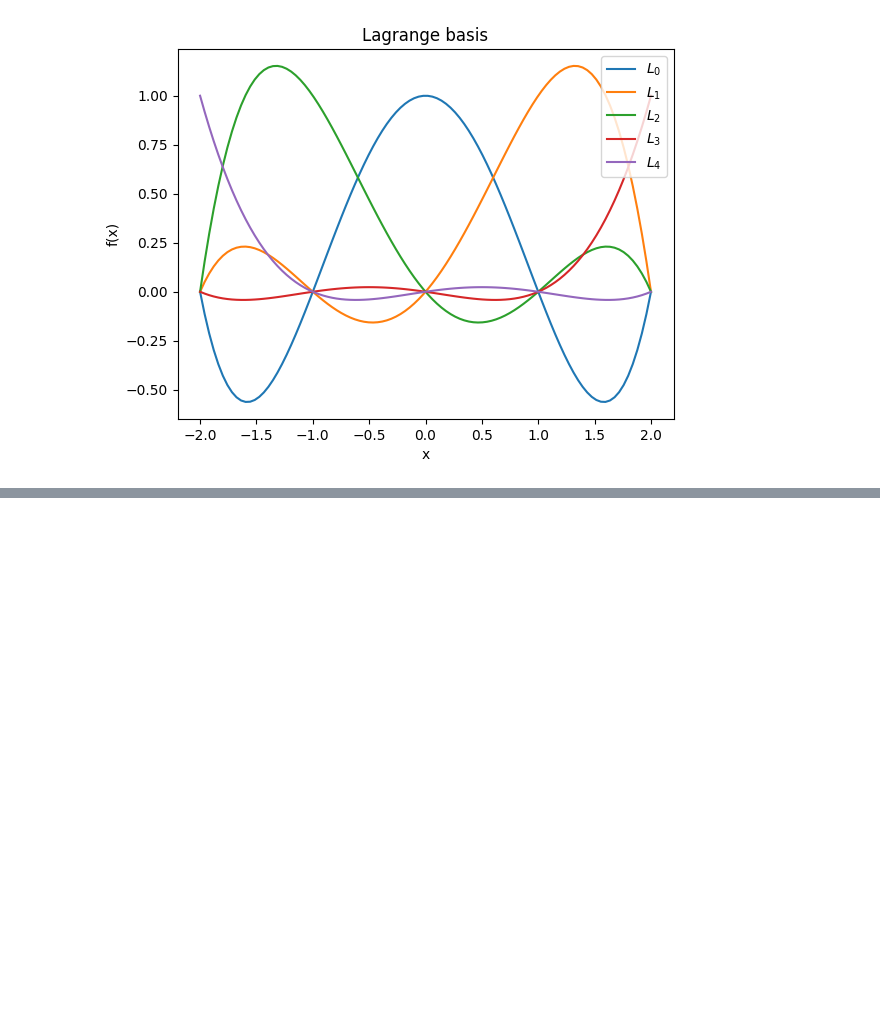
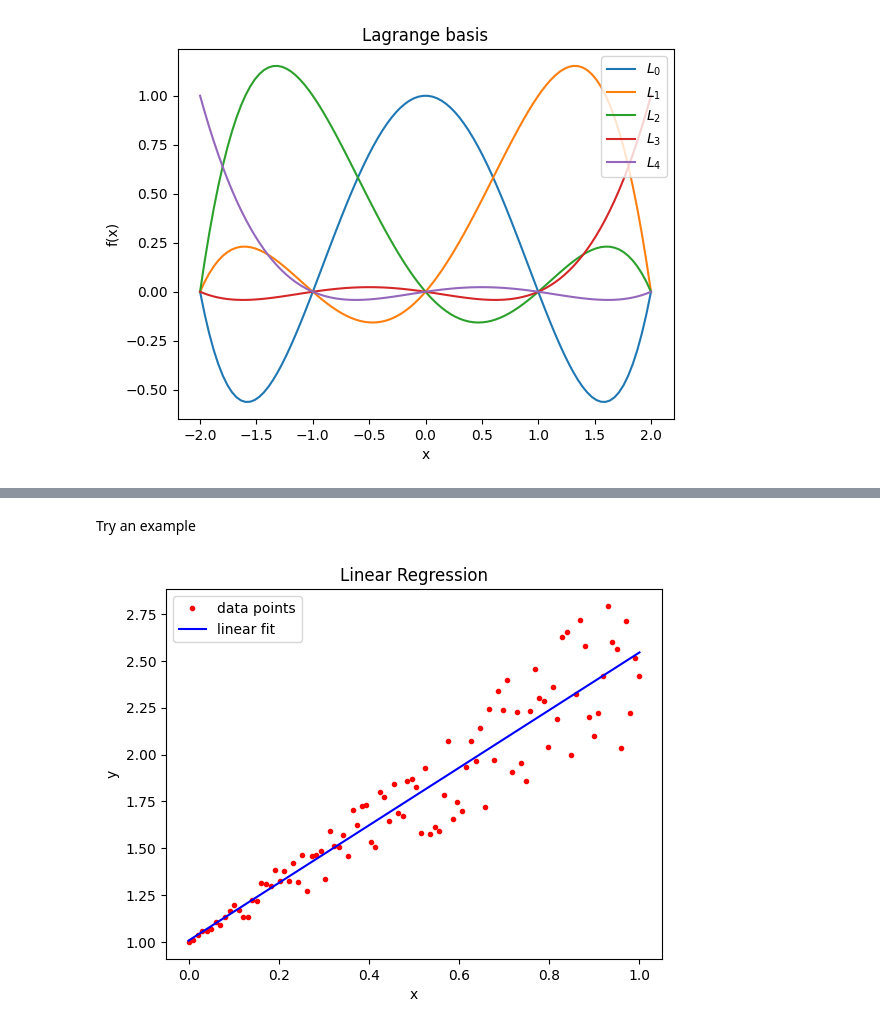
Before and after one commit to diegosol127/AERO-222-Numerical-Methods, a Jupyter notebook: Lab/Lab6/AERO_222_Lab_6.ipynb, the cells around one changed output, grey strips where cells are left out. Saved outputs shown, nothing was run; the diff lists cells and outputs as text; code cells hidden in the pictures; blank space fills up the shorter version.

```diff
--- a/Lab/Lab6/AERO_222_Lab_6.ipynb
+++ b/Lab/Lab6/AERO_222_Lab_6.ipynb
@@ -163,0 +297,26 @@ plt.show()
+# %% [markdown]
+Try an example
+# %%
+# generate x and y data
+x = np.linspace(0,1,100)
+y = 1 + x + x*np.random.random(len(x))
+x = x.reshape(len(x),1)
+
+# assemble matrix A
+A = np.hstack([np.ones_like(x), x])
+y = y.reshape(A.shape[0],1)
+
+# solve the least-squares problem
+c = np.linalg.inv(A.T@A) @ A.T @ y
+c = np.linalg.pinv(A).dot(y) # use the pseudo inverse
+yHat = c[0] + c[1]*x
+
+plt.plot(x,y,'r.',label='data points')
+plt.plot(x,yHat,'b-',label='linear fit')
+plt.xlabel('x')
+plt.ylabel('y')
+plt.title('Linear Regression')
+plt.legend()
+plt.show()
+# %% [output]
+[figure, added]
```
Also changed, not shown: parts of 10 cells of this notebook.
...
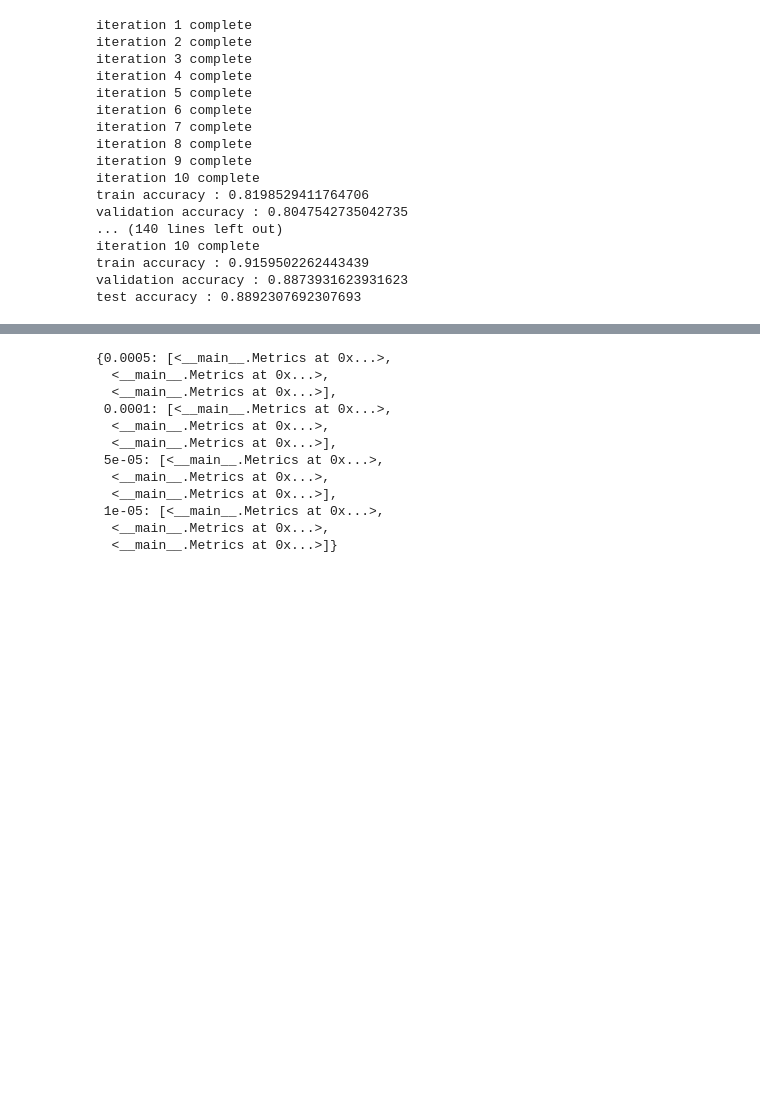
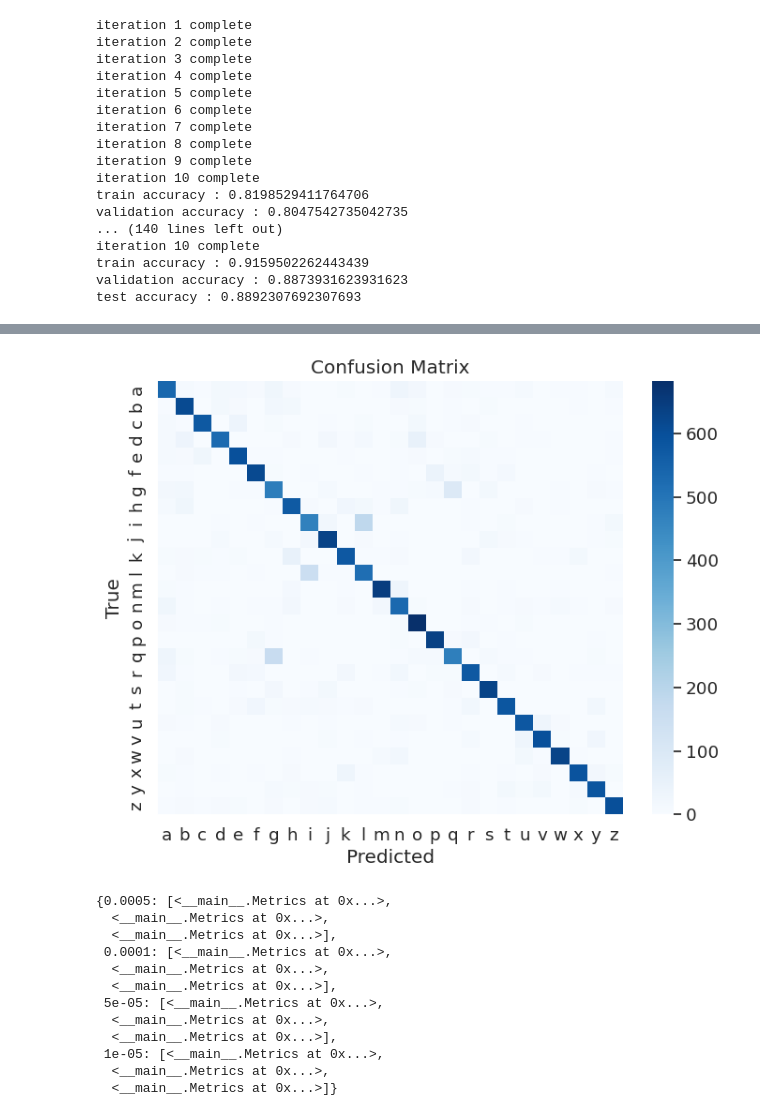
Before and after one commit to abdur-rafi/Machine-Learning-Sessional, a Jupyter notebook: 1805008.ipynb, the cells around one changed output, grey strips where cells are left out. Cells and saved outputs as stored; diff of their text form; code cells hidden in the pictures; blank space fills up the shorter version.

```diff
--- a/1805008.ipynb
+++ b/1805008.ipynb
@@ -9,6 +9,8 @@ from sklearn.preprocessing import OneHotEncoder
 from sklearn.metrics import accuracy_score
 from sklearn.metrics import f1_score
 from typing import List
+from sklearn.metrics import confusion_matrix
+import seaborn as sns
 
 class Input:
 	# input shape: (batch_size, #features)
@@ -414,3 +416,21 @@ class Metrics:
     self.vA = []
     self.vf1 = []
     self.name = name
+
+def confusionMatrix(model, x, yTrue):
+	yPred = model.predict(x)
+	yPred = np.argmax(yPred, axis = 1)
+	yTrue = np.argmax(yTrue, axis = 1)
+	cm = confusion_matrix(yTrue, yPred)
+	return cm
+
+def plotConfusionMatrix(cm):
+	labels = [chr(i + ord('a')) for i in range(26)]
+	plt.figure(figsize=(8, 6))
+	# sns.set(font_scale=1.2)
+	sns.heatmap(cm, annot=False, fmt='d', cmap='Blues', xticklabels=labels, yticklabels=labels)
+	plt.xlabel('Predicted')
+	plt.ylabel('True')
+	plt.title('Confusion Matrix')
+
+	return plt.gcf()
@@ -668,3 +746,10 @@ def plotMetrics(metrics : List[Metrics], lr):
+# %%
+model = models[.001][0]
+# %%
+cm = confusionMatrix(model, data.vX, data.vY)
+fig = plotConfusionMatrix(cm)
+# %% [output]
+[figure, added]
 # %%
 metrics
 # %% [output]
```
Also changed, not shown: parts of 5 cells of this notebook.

Task statement: What is the number of lines in the data that include "import"? Answer with that number alone.

Result for this exercise: 6